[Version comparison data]

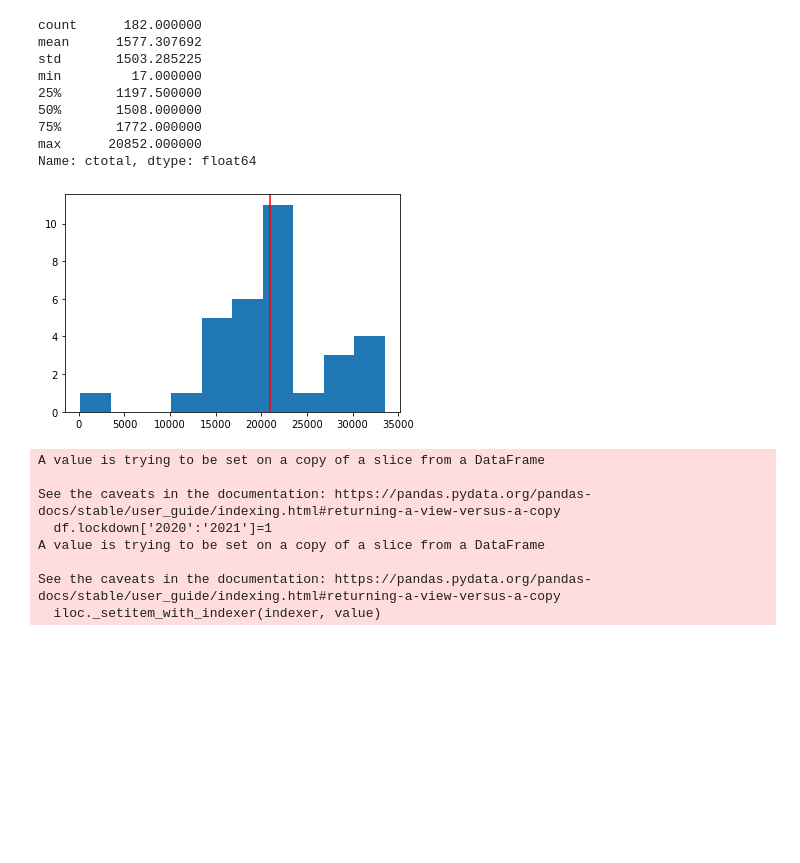
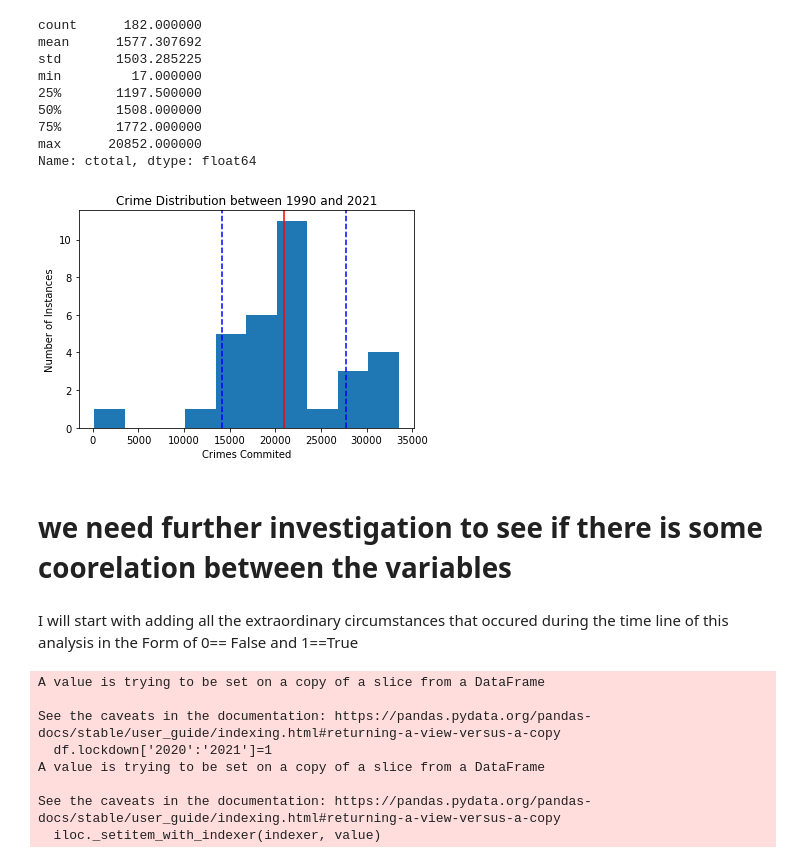
Before and after one commit to mamer-alomari/mameralomarinewyorkmodel, a Jupyter notebook: Buffalo_crime_eda.ipynb, the cells around one changed output. Drawn from its saved outputs; the diff is of its cells as text; code cells hidden in the pictures; blank space fills up the shorter version.

```diff
--- a/Buffalo_crime_eda.ipynb
+++ b/Buffalo_crime_eda.ipynb
@@ -138,10 +152,20 @@ Name: ctotal, dtype: float64
 # %%
 c=crime.ctotal['2006':].resample('A').sum()
 _=plt.hist(c)
 _=plt.axvline(c.mean(),color='red')
+_=plt.axvline ((c.mean()-c.std()),color="blue",linestyle='--')
+_=plt.axvline ((c.mean()+c.std()),color="blue",linestyle='--')
+plt.ylabel('Number of Instances')
+plt.xlabel('Crimes Commited')
+plt.title('Crime Distribution between 1990 and 2021')
 plt.show()
 # %% [output]
-[figure, old version]
+[figure, new version]
+# %% [markdown]
+# we need further investigation to see if there is some coorelation between the variables
+# %% [markdown]
+I will start with adding all the extraordinary circumstances that occured during the time line of this analysis
+in the Form of 0== False and 1==True
 # %%
 df=crime
 # %%
```
Also changed, not shown: parts of 45 cells of this notebook.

WHAT YOU ARE ASKED TO DO => Make a word-for-word copy of the entries, without any pictures.

EXERCISE RESPONSE =>
Before and after one commit to mamer-alomari/mameralomarinewyorkmodel, a Jupyter notebook: Buffalo_crime_eda.ipynb, the cells around one changed output. Drawn from its saved outputs; the diff is of its cells as text; code cells hidden in the pictures; blank space fills up the shorter version.

```diff
--- a/Buffalo_crime_eda.ipynb
+++ b/Buffalo_crime_eda.ipynb
@@ -138,10 +152,20 @@ Name: ctotal, dtype: float64
 # %%
 c=crime.ctotal['2006':].resample('A').sum()
 _=plt.hist(c)
 _=plt.axvline(c.mean(),color='red')
+_=plt.axvline ((c.mean()-c.std()),color="blue",linestyle='--')
+_=plt.axvline ((c.mean()+c.std()),color="blue",linestyle='--')
+plt.ylabel('Number of Instances')
+plt.xlabel('Crimes Commited')
+plt.title('Crime Distribution between 1990 and 2021')
 plt.show()
 # %% [output]
-[figure, old version]
+[figure, new version]
+# %% [markdown]
+# we need further investigation to see if there is some coorelation between the variables
+# %% [markdown]
+I will start with adding all the extraordinary circumstances that occured during the time line of this analysis
+in the Form of 0== False and 1==True
 # %%
 df=crime
 # %%
```
Also changed, not shown: parts of 45 cells of this notebook.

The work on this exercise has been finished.